### ABOUT THIS TASK:
Go through the entries below and pick out every line with "Navbar".

BEGIN DATA FOR REVIEW

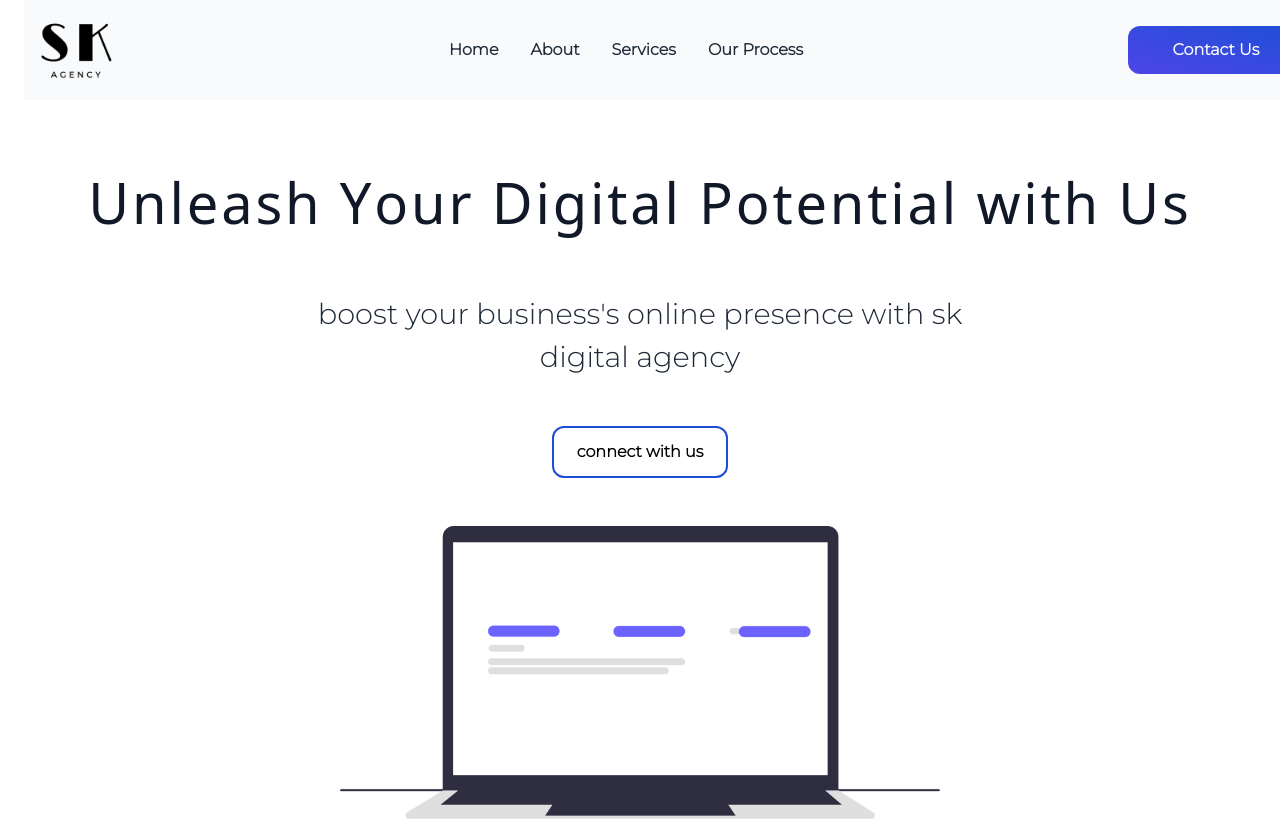
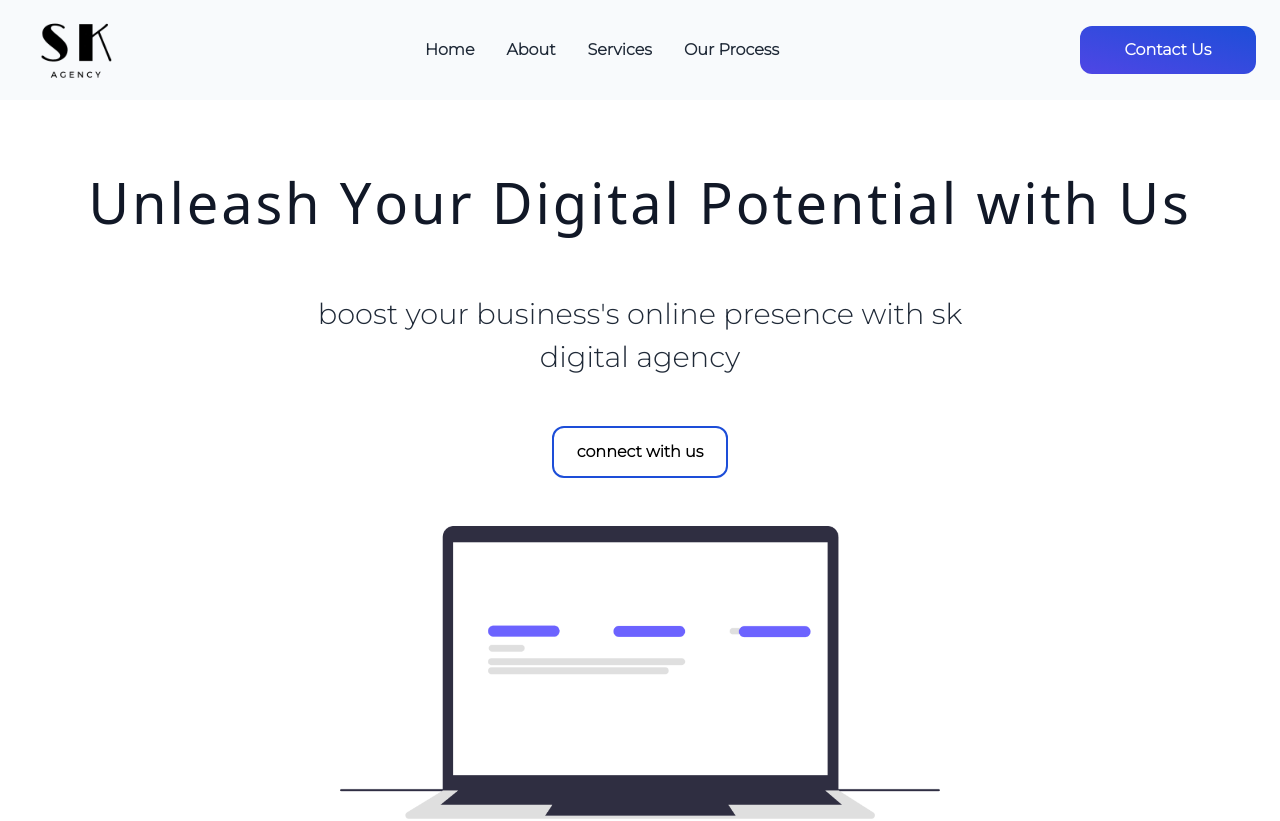
Before and after one commit to sameerkarki/SkAgency, a Next.js app: page / in a window 1280 px wide. Shown: the top 821 px of the page. Built offline with nearby package versions, Linux system fonts and the light colour scheme.

Commit message:
Update Navbar.js

```diff
--- a/app/Components/Navbar.js
+++ b/app/Components/Navbar.js
@@ -5,7 +5,7 @@ import logo from '@/public/lg.png'
 import Btn from './Btn'
 const Navbar = () => {
   return (
-    <nav className='flex justify-between mx-6 mr-6 items-center w-full fixed bg-slate-50 top-0  z-50'>
+    <nav className='flex justify-between px-6 items-center w-full fixed bg-slate-50 top-0  z-50'>
       <div className="logo">
         <Image src={logo} width={100} alt='logo' />
       </div>
```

END DATA FOR REVIEW

### OUTPUT FOR THIS EXERCISE:
Update Navbar.js
--- a/app/Components/Navbar.js
+++ b/app/Components/Navbar.js
 const Navbar = () => {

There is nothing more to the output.